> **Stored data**
--------------------------------

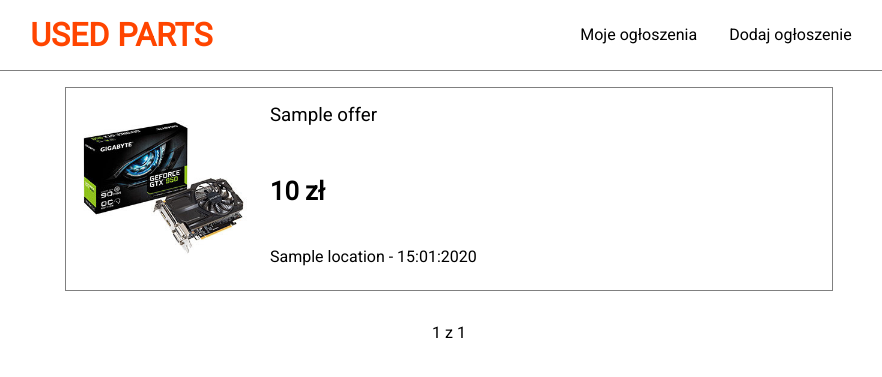
After one commit to Eryk2103/PcPartsAdvertisementWebsite, a Symfony app: template templates/home/my-offers.html.twig in a window 1280 px wide. The commit adds this page. Shown: the top 377 px of the page, without its empty margins (199-1081 px from the left). Run offline with Twig, Linux system fonts and the light colour scheme; the template is opened without the code that fills it: most values are stand-ins (such as "Sample title", 1, 10 or a date in 2020); some libraries are stand-ins or nearby versions.

Commit message:
add my offers

```diff
--- a/public/main.css
+++ b/public/main.css
@@ -118,6 +118,9 @@ hr{
     padding: .5em;
     margin-left: 1rem;
     border: solid 1px gray;
+}
+.offer-full{
+    min-width: 60%;
 }
 .offer:hover{
     border: solid 1px orangered;
@@ -302,3 +305,10 @@ hr{
     min-width: 60%;
 
  }
+ .col{
+    margin-top: 1rem;
+    display: flex;
+    flex-direction: column;
+    justify-content: center;
+    align-items: center;
+ }
--- /dev/null
+++ b/templates/home/my-offers.html.twig
@@ -0,0 +1,34 @@
+{% extends 'layout.html.twig' %}
+
+{% block content %}
+    <div class="col">
+    {% for offer in offers %}
+        <article class="offer offer-full">
+            <img class="offer-img" src="{{ asset('images/gpu.jpg') }}" alt="img">
+            <div class="offer-stats">
+                <div class="offer-header">
+                    <h3 class="offer-title">{{offer.title}}</h3>
+                </div>
+                <div class="offer-fill"> </div>
+                <p class="offer-price">{{ offer.price }} zł</p>
+                <div class="offer-footer">
+                    <p class="offer-location">{{ offer.location }} - {{ offer.createdAt | date('d:m:Y')}}</p>
+                </div>
+            </div>
+        </article>
+    {% endfor %}
+        <div class="pagination">
+            <p>
+                {% if currentPage > 1 %}
+                <a class="pagination-link" href="{{ path(app.request.attributes.get('_route'), app.request.query.all|merge({'page': currentPage-1})) }}">{{ '<' }}</a>
+                {% endif %}
+                {{ ' ' }} {{ currentPage }} {{ ' z ' }} {{ lastPage }}
+                {% if currentPage < lastPage %}
+                <a class="pagination-link" href="{{ path(app.request.attributes.get('_route'),
+                    app.request.query.all|merge({'page': currentPage+1})) }}">{{ '>' }}</a>
+                {% endif %}
+            </p>
+        </div>
+    </div>
+    </div>
+{% endblock %}
--- a/templates/layout.html.twig
+++ b/templates/layout.html.twig
@@ -5,7 +5,7 @@
             <a class="logo-link" href="/">USED PARTS</a>
             <ul class="nav-list">
                 <li class="nav-list-item">
-                    <a class="nav-link" href="">Moje ogłoszenia</a>
+                    <a class="nav-link" href="moje-oferty">Moje ogłoszenia</a>
                 </li>
                 <li class="nav-list-item">
                     <a class="nav-link" href="dodaj-ogloszenie">Dodaj ogłoszenie</a>
```
Also changed, not shown: src/Controller/HomeController.php (+24 -0 lines), src/Service/OfferService.php (added, +61 -0 lines).
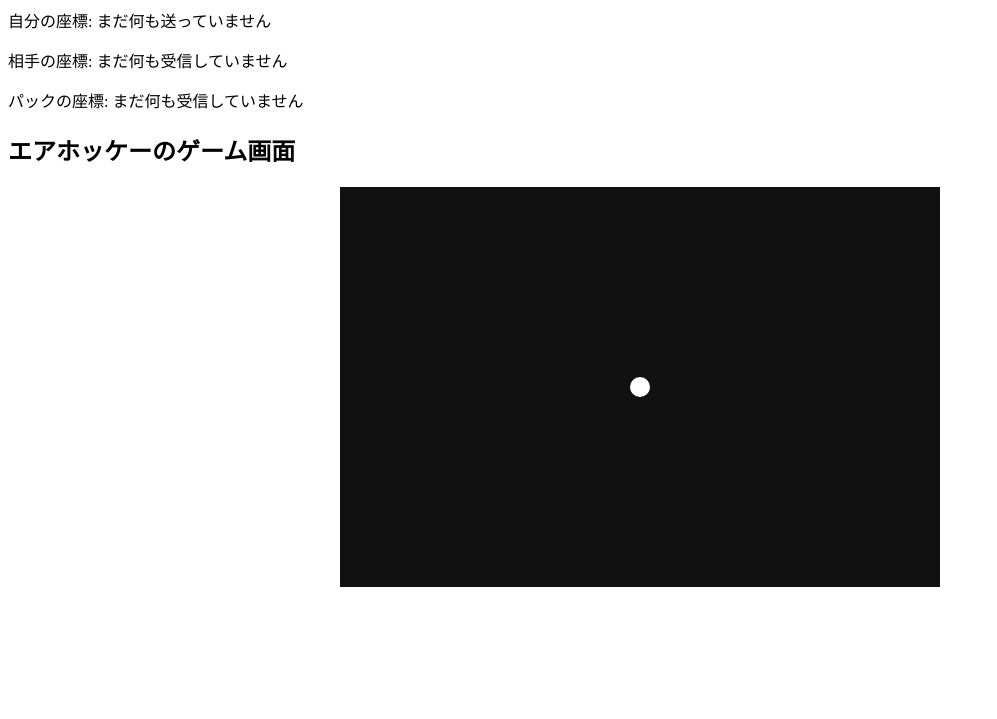
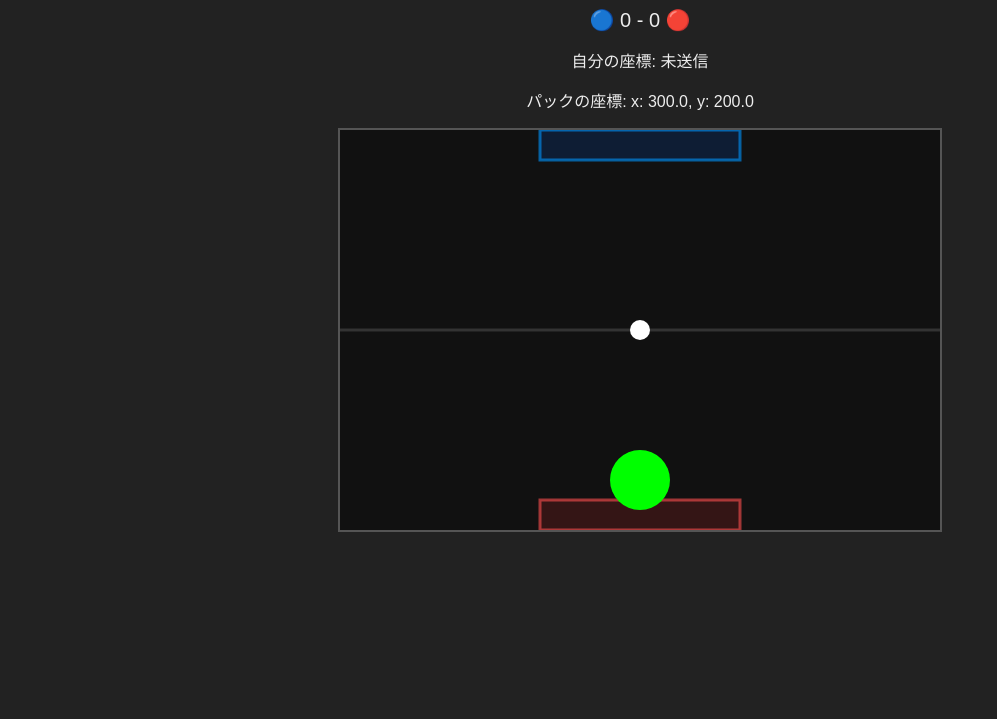
Before and after one commit to shining-ai/cszap, a plain HTML site: page air_hockey/air_hockey_client.html in a window 1280 px wide. Shown: the part 81-800 px from the top of the page, without its empty margins (0-997 px from the left). Drawn offline with nearby package versions, Linux system fonts and the light colour scheme; no server answers.

Commit message:
ゴールの描画

```diff
--- a/air_hockey/air_hockey_client.html
+++ b/air_hockey/air_hockey_client.html
@@ -1,125 +1,154 @@
 <!DOCTYPE html>
 <html lang="ja">
-
 <head>
   <meta charset="UTF-8">
-  <title>座標デバッグ表示</title>
+  <title>エアホッケー</title>
   <style>
+    body {
+      background: #222;
+      color: #eee;
+      text-align: center;
+      font-family: sans-serif;
+    }
     canvas {
       background: #111;
       display: block;
       margin: 0 auto;
+      border: 2px solid #555;
+    }
+    #scoreboard {
+      font-size: 20px;
+      margin: 10px 0;
+    }
+    .flash {
+      animation: flash 0.4s ease;
+    }
+    @keyframes flash {
+      0% { background-color: rgba(255, 255, 255, 0.5); }
+      100% { background-color: transparent; }
     }
   </style>
 </head>
+<body>
+  <h1>エアホッケー</h1>
 
-<body>
-  <h1>座標デバッグ</h1>
+  <div id="scoreboard">
+    🔵 <span id="scoreTop">0</span> - <span id="scoreBottom">0</span> 🔴
+  </div>
 
-  <p>自分の座標: <span id="mycoords">まだ何も送っていません</span></p>
-  <p>相手の座標: <span id="othercoords">まだ何も受信していません</span></p>
-  <p>パックの座標: <span id="puckcoords">まだ何も受信していません</span></p>
+  <p>自分の座標: <span id="mycoords">未送信</span></p>
+  <p>パックの座標: <span id="puckcoords">未受信</span></p>
 
-  <h2>エアホッケーのゲーム画面</h2>
   <canvas id="game" width="600" height="400"></canvas>
 
-  <!-- Socket.io CDN -->
   <script src="https://cdn.socket.io/4.7.2/socket.io.min.js"></script>
   <script>
-    const socket = io("http://localhost:3000"); // サーバのURLに合わせて変更
+    // ---- 接続設定 ----
+    const socket = io("http://localhost:3000");
+    // const socket = io("https://air-hockey-6fvd.onrender.com");
 
     const canvas = document.getElementById("game");
     const ctx = canvas.getContext("2d");
+    const myCoordsEl = document.getElementById("mycoords");
+    const puckCoordsEl = document.getElementById("puckcoords");
+    const scoreTopEl = document.getElementById("scoreTop");
+    const scoreBottomEl = document.getElementById("scoreBottom");
 
-    // デバッグ用座標表示
-    const myCoordsEl = document.getElementById("mycoords");
-    const otherCoordsEl = document.getElementById("othercoords");
-    const puckCoordsEl = document.getElementById("puckcoords");
-
-    // オブジェクトの初期状態
-    //let myPaddle = { x: 300, y: 350, radius: 20, color: "green" };
-    //let otherPaddle = { x: 300, y: 50, radius: 20, color: "red" };
-    //let puck = { x: 300, y: 200, radius: 10, color: "white" }
     let players = {};
     let puck = { x: 300, y: 200 };
+    let myPos = { x: 300, y: 350 };
+    let score = { top: 0, bottom: 0 };
 
+    // ---- 定数 ----
+    const GOAL_WIDTH = 200;
+    const GOAL_HEIGHT = 10;
+    const GOAL_OFFSET_X = (canvas.width - GOAL_WIDTH) / 2;
 
-    // マウスの位置を取得して送信
-    canvas.addEventListener("mousemove", (e) => {
-      const rect = canvas.getBoundingClientRect(); // Canvasの座標系に変換
-      myPaddle.x = e.clientX - rect.left;
-      myPaddle.y = e.clientY - rect.top;
-      // 自分の座標を表示
-      myCoordsEl.textContent = `x: ${myPaddle.x}, y: ${myPaddle.y}`;
-      // サーバに送信
-      socket.emit("player", { x: myPaddle.x, y: myPaddle.y });
-    });
-
-    // マウスの位置をサーバに送る
+    // ---- マウス移動送信 ----
     canvas.addEventListener("mousemove", (e) => {
       const rect = canvas.getBoundingClientRect();
       const x = e.clientX - rect.left;
       const y = e.clientY - rect.top;
-      // 自分の座標を表示
-      myCoordsEl.textContent = `x: ${x}, y: ${y}`;
-      // サーバに送信
+      myPos.x = x;
+      myPos.y = y;
+      myCoordsEl.textContent = `x: ${x.toFixed(1)}, y: ${y.toFixed(1)}`;
       socket.emit("playerMove", { x, y });
     });
 
-    // 相手の座標を受信
-    //socket.on("move", (data) => {
-    //  otherPaddle.x = data.x;
-    //  otherPaddle.y = data.y;
-    //  otherCoordsEl.textContent = `x: ${data.x}, y: ${data.y}`;
-    //});
-
-    // サーバから全状態を受信
+    // ---- サーバから状態を受信 ----
     socket.on("state", (data) => {
       players = data.players;
       puck = data.puck;
+      if (data.score) {
+        if (data.score.top !== score.top || data.score.bottom !== score.bottom) {
+          flashScore();
+        }
+        score = data.score;
+        scoreTopEl.textContent = data.score.top;
+        scoreBottomEl.textContent = data.score.bottom;
+      }
     });
 
-    // パックの座標を受信
-    //socket.on("puck", (data) => {
-    //  puck.x = data.x
-    //  puck.y = data.y
-    //  puckCoordsEl.textContent = `x: ${data.x}, y: ${data.y}, vx: ${data.vx}, vy: ${data.vy}`;
-    //})
+    // ---- 得点エフェクト ----
+    function flashScore() {
+      document.body.classList.add("flash");
+      setTimeout(() => document.body.classList.remove("flash"), 400);
+    }
 
-    // 描画関数
+    // ---- 円描画 ----
     function drawCircle(x, y, r, color) {
       ctx.beginPath();
       ctx.arc(x, y, r, 0, Math.PI * 2);
       ctx.fillStyle = color;
       ctx.fill();
     }
-    //function drawCircle(obj) {
-    //  ctx.beginPath();
-    //  ctx.arc(obj.x, obj.y, obj.radius, 0, Math.PI * 2);
-    //  ctx.fillStyle = obj.color;
-    //  ctx.fill();
-    //}
 
+    // ---- メイン描画 ----
     function draw() {
       ctx.clearRect(0, 0, canvas.width, canvas.height);
 
-      // プレイヤーを描画
+      // 中央ライン
+      ctx.strokeStyle = "#333";
+      ctx.beginPath();
+      ctx.moveTo(0, canvas.height / 2);
+      ctx.lineTo(canvas.width, canvas.height / 2);
+      ctx.stroke();
+
+      // ゴールエリア
+      ctx.fillStyle = "rgba(0, 100, 255, 0.15)";
+      ctx.fillRect(GOAL_OFFSET_X, 0, GOAL_WIDTH, GOAL_HEIGHT + 20);
+      ctx.fillStyle = "rgba(255, 50, 50, 0.15)";
+      ctx.fillRect(GOAL_OFFSET_X, canvas.height - GOAL_HEIGHT - 20, GOAL_WIDTH, GOAL_HEIGHT + 20);
+
+      // ゴール枠線
+      ctx.strokeStyle = "rgba(0, 150, 255, 0.6)";
+      ctx.lineWidth = 3;
+      ctx.strokeRect(GOAL_OFFSET_X, 0, GOAL_WIDTH, GOAL_HEIGHT + 20);
+      ctx.strokeStyle = "rgba(255, 80, 80, 0.6)";
+      ctx.strokeRect(GOAL_OFFSET_X, canvas.height - GOAL_HEIGHT - 20, GOAL_WIDTH, GOAL_HEIGHT + 20);
+
+      // プレイヤー描画
       for (const id in players) {
         const p = players[id];
-        drawCircle(p.x, p.y, 20, id === socket.id ? "green" : "red");
+        if (!p) continue;
+        if (id === socket.id) {
+          drawCircle(p.x, p.y, 30, "blue");
+        } else {
+          drawCircle(p.x, p.y, 30, "red");
+        }
       }
 
-      // パックを描画
+      // 自分のマウス位置（レスポンス確認用）
+      drawCircle(myPos.x, myPos.y, 30, "lime");
+
+      // パック描画
       drawCircle(puck.x, puck.y, 10, "white");
-
-
+      puckCoordsEl.textContent = `x: ${puck.x.toFixed(1)}, y: ${puck.y.toFixed(1)}`;
 
       requestAnimationFrame(draw);
     }
+
     draw();
-
-
   </script>
 </body>
-
 </html>
```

--------------------------------

> **Work to be completed**
In the data above, find each line that has the word "drawCircle" and copy it out.

> **Written answer**
     function drawCircle(x, y, r, color) {
-    //function drawCircle(obj) {
-        drawCircle(p.x, p.y, 20, id === socket.id ? "green" : "red");
+          drawCircle(p.x, p.y, 30, "blue");
+          drawCircle(p.x, p.y, 30, "red");
+      drawCircle(myPos.x, myPos.y, 30, "lime");
       drawCircle(puck.x, puck.y, 10, "white");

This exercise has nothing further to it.